Posts Tagged ‘inner-city poverty’

This Tuesday I wanted to feature a song by a good friend of mine. “Denham Street” was written by Bob Enderle. Bob Enderle died too many years ago. He wrote a number of songs that I really like. I am not a fan of most popular music. I don’t need to hear one more song about boy loves and loses girl, or how the singer wants to party and have sex all night.

Denham Street and many other songs he wrote are about social injustices we so easily overlook and ignore. This song points out how unfair, uncaring and mean our social policies are. He makes the song sound sweet while the dark lyrics dig into our consciousness.

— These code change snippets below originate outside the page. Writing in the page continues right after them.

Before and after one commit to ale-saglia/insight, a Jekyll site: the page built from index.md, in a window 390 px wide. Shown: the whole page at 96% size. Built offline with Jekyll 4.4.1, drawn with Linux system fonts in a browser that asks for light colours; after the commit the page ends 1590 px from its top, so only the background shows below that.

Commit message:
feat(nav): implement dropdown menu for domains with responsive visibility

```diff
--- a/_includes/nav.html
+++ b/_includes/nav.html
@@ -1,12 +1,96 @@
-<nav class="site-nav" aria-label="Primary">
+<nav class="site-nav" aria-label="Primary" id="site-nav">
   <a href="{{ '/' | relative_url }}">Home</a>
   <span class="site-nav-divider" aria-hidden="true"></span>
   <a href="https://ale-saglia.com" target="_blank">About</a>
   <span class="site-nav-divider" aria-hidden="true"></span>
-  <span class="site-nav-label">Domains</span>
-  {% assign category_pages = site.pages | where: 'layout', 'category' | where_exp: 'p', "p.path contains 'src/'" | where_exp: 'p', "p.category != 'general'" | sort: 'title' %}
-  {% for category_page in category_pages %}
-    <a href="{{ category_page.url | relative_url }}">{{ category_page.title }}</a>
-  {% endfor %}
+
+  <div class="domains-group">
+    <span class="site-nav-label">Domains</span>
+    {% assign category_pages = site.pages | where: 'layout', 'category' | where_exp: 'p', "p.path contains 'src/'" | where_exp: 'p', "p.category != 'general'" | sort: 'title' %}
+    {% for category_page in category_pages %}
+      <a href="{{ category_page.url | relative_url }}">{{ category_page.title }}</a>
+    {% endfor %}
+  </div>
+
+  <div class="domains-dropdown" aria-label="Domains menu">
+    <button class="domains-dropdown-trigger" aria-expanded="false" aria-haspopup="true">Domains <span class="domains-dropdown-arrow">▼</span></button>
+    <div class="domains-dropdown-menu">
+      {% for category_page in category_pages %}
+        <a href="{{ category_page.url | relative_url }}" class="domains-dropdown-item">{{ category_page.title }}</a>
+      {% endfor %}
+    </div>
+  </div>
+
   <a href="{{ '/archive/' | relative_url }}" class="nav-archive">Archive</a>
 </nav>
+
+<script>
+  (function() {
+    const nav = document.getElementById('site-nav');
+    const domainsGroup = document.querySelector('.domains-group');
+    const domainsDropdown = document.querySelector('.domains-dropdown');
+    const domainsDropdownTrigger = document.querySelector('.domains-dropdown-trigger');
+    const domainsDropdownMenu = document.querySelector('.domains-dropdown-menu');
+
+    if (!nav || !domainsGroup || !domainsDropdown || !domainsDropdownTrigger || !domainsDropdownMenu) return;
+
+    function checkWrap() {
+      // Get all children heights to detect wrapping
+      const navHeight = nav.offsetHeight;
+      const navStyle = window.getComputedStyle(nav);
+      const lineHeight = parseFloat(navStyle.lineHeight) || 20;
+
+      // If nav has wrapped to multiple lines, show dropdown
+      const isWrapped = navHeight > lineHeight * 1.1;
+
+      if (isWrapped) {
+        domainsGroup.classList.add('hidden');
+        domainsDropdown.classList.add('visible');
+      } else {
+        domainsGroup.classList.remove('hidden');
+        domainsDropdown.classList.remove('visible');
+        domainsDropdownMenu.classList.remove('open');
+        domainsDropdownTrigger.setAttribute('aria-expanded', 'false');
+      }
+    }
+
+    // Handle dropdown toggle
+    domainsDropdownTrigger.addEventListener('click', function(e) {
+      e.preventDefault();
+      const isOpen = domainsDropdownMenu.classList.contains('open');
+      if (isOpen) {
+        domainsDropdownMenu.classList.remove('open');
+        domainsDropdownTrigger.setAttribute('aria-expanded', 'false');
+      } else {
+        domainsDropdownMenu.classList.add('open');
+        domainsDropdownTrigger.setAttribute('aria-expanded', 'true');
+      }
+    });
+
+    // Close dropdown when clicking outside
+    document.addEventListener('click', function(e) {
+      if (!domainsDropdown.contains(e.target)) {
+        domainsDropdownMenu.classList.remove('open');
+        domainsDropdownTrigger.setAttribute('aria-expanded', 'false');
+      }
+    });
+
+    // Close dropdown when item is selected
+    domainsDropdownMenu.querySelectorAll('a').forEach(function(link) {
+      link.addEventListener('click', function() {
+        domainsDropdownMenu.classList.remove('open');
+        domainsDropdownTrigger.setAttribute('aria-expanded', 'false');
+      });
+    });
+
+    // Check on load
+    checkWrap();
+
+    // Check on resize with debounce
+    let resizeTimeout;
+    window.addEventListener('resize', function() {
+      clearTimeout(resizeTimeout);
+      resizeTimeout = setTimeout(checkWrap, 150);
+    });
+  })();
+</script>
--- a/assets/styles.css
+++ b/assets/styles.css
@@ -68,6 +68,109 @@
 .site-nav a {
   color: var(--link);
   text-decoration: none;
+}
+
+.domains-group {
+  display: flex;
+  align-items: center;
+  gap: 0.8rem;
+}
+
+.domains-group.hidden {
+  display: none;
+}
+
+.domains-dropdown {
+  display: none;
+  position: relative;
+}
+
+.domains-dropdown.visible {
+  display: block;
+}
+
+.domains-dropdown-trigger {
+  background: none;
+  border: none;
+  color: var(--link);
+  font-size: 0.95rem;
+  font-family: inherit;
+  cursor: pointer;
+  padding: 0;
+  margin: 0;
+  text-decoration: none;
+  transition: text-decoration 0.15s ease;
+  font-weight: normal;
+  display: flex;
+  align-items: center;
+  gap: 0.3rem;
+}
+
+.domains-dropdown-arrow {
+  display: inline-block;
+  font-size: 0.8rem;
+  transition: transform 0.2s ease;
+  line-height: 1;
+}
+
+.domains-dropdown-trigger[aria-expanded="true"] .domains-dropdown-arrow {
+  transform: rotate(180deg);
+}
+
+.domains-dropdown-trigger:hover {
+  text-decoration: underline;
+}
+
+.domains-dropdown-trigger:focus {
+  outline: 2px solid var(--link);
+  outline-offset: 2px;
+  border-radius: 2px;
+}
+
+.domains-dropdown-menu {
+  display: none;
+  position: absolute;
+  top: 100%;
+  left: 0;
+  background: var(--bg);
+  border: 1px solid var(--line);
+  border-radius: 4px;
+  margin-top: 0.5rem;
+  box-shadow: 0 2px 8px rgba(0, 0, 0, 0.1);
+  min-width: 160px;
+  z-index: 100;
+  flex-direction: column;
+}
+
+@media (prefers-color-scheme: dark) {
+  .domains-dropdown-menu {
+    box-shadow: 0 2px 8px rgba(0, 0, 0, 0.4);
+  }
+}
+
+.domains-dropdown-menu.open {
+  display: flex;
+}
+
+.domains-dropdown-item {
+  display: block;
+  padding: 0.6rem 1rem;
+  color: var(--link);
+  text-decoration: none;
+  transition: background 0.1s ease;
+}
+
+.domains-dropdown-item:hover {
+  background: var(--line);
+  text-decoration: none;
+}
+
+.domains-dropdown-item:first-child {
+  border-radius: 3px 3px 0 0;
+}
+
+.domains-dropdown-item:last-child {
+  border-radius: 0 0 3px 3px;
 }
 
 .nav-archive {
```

I did a simple recording of this song. I started with some drum tracks and I played my 12 string Ovation guitar for the main instrument track. I added strings to reinforce the guitar. Once I sang the melody I thought it would be a good song for harmony. I added the harmony vocals and listened to the rough mix a few times.

After a few times through the song I turned off the drum track and liked it better without them. I worked on it for days. I wanted to ‘do the song justice’ and make it fit the image I have from Bob’s version. Sweet tragedy.

Here are the lyrics and my version of Denham Street. I hope you enjoy.


            “Denham Street”                                                     Bob Enderle
 
Car alarms squeal on Denham Street     
Like coyotes howling at the moon.
Tattered grey men look for some place to eat
Teen age mothers search for her womb.
Street lights shattered near the playground;
Darkness hides an old routine.
Cracks in the family, crack in the hall.
 
There’s an overpass over Dehnam Street
Supporting Highway 95.
There are no exits for Denham Street
But it’s only a twenty minute drive.
To the shops with plywood windows
Through the alleys of despair
Just another wrong turn and you’re almost there.
 
To every city there is a Denham Street
And to everyone who grows up there
There are few exits from Denham Street
Fewer thoughts behind an empty stare.
Social programs lack the funding
Social consciousness has died.    
Solutions on the shelf have never been tried.